Skip to main content

What We Want You to Know About Coronary Artery Disease

What We Want You to Know About Coronary Artery Disease

Coronary artery disease is the most common type of heart disease, a group of cardiovascular conditions that are responsible for the most deaths in the United States each year. 

As heart health experts at Humble Cardiology Associates, Dr. Madaiah Revana and our team have started with this alarming fact to get your attention. Now that we have it, we want to take a closer look at coronary artery disease (CAD) with you — the basics, the symptoms, and the complications.

Since we believe that education is important when it comes to your heart health, here’s what we want you to know about CAD.

Coronary artery disease basics

In the simplest of terms, CAD is a condition in which the blood vessels that supply blood to your heart are blocked or narrowed. This blockage or narrowing is typically created by a vascular injury where plaque builds up, leading to a condition called atherosclerosis.

 

As we mentioned, CAD is the most common type of heart disease and affects more than 18 million people in the US.

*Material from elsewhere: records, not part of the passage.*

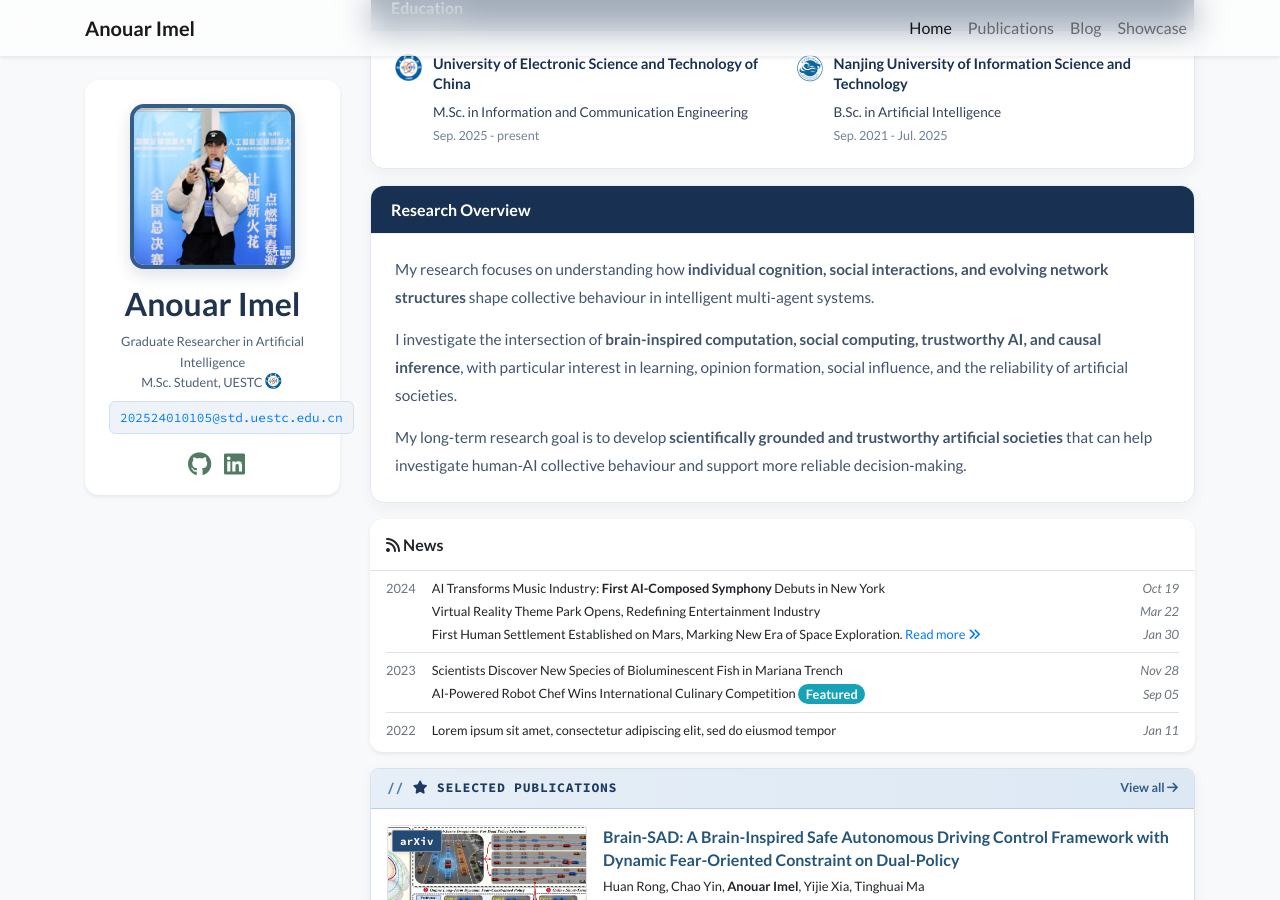
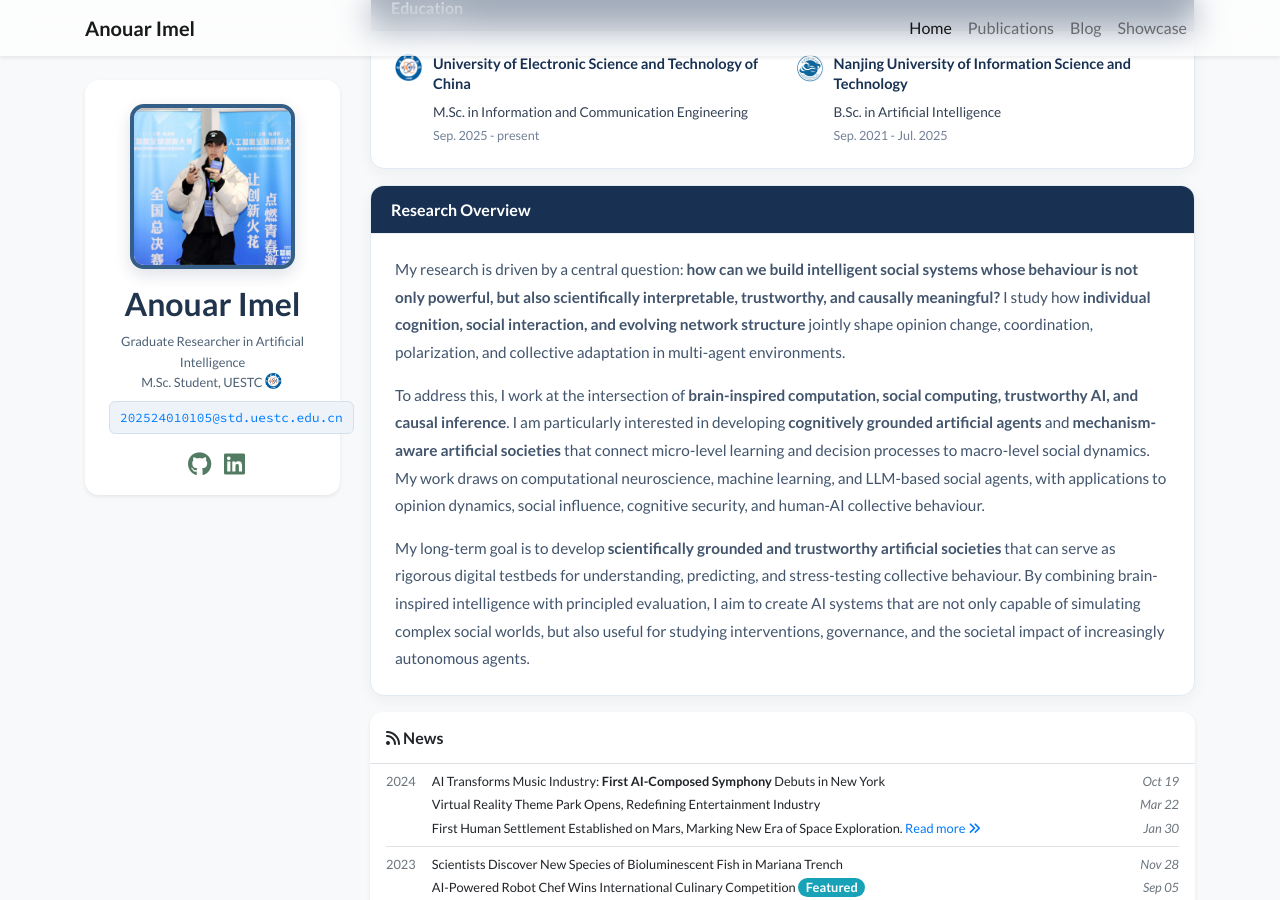
Before and after one commit to AnouarImel/AnouarImel.github.io, a Jekyll site: the page built from index.html, in a window 1280 px wide and 900 px high, scrolled down 733 px. Built offline with Jekyll 4.4.1, drawn with Linux system fonts in a browser that asks for light colours; nearby versions of some CDN libraries; a style sheet for code colours, icons or effects is not loaded.

Commit message:
Revise research overview for clarity and emphasis
Updated research overview to emphasize the focus on building intelligent social systems and their interpretability. Enhanced details on the intersection of various fields and long-term research goals.

```diff
--- a/_includes/widgets/education_research.html
+++ b/_includes/widgets/education_research.html
@@ -42,30 +42,23 @@
 
   <div class="academic-panel-body academic-research-text">
     <p>
-      My research focuses on understanding how
-      <strong>individual cognition, social interactions,
-      and evolving network structures</strong>
-      shape collective behaviour in intelligent
-      multi-agent systems.
+      My research is driven by a central question:
+      <strong>how can we build intelligent social systems whose behaviour is not only powerful, but also scientifically interpretable, trustworthy, and causally meaningful?</strong>
+      I study how <strong>individual cognition, social interaction, and evolving network structure</strong> jointly shape opinion change, coordination, polarization, and collective adaptation in multi-agent environments.
     </p>
 
     <p>
-      I investigate the intersection of
-      <strong>brain-inspired computation, social
-      computing, trustworthy AI, and causal
-      inference</strong>, with particular interest
-      in learning, opinion formation, social
-      influence, and the reliability of
-      artificial societies.
+      To address this, I work at the intersection of
+      <strong>brain-inspired computation, social computing, trustworthy AI, and causal inference</strong>.
+      I am particularly interested in developing <strong>cognitively grounded artificial agents</strong> and <strong>mechanism-aware artificial societies</strong> that connect micro-level learning and decision processes to macro-level social dynamics.
+      My work draws on computational neuroscience, machine learning, and LLM-based social agents, with applications to opinion dynamics, social influence, cognitive security, and human-AI collective behaviour.
     </p>
 
     <p>
-      My long-term research goal is to develop
-      <strong>scientifically grounded and
-      trustworthy artificial societies</strong>
-      that can help investigate human-AI
-      collective behaviour and support more
-      reliable decision-making.
+      My long-term goal is to develop
+      <strong>scientifically grounded and trustworthy artificial societies</strong>
+      that can serve as rigorous digital testbeds for understanding, predicting, and stress-testing collective behaviour.
+      By combining brain-inspired intelligence with principled evaluation, I aim to create AI systems that are not only capable of simulating complex social worlds, but also useful for studying interventions, governance, and the societal impact of increasingly autonomous agents.
     </p>
 
     {% if site.data.profile.research_overview_image %}
```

Risk factors for coronary artery disease

As you can imagine, one risk factors for CAD may be having high cholesterol numbers, namely elevated low-density lipoproteins and triglycerides.

 

Age and gender also play roles — CAD develops more in men over the age of 45 and women over the age of 55.

Family history can also be a big marker for CAD — if you have a family history of heart disease, especially premature heart disease, you may be more at risk for developing conditions like CAD.

When it comes to lifestyle habits that can contribute to CAD, we count lack of physical activity, unhealthy diets, and smoking among the most harmful.

Complications of coronary artery disease

We’re going to start with an eye-opening statistic here — CAD was responsible for the deaths of more than 375,000 people in 2021.

The complications that stem from CAD are very serious and include:

Heart attack

If a piece of the plaque breaks off and blocks blood flow to your heart, you can have a life-threatening heart attack.

Arrhythmia

The compromised blood flow to your heart can lead to an irregular heartbeat, which is called an arrhythmia.

Heart failure

Over time, the decreased blood flow to your heart because of CAD can lead to heart failure, a progressive condition in which the organ is increasingly unable to deliver oxygen-rich blood out to your body.

Symptoms of coronary artery disease

We outlined the complications of CAD before we reviewed symptoms for a very good reason — CAD often doesn’t have any symptoms.

The blockages in your coronary arteries can develop over years and you may not feel anything until the unthinkable happens, such as a heart attack.

That said, some people do develop symptoms, such as stable angina, which is ongoing and predictable chest pain. You may also develop shortness of breath more easily.

Treating coronary artery disease

While the news about coronary artery disease might seem all bad, the condition can be managed through:

Of course, expert oversight is the heart of managing conditions like CAD effectively, and we offer that here.

For experienced and skilled help with your heart health, please schedule an appointment with us at one of our two offices in Humble or Houston, Texas, today.

You Might Also Enjoy...

5 Signs of Deep Vein Thrombosis

5 Signs of Deep Vein Thrombosis

Each year in the United States, about 200,000 people develop deep vein thrombosis — a cardiovascular condition that requires immediate attention. Here are some warning signs of this vascular issue.
How an Angioplasty Can Improve Your Heart Health

How an Angioplasty Can Improve Your Heart Health

If your heart isn’t getting the blood and oxygen it needs to function properly, imagine what this means for the rest of your body. This is where an angioplasty can change the course of your health for the better.

Why Am I Getting Spider Veins in Pregnancy?

Your body undergoes an incredible amount of change during the nine months of your pregnancy. One of those changes might be the appearance of spider veins on your legs and elsewhere. Here’s why.

4 Sneaky Causes of High Blood Pressure

High blood pressure is a tricky condition since it has no obvious symptoms when it first develops. Making matters more complicated is that there are some less-than-obvious drivers of this common condition.

When to Worry About Swollen Legs

You have swelling in your lower legs and you know the issue isn’t related to any injury, so what could it be? And should you be worried? Perhaps, which is why investigating leg swelling is a good idea.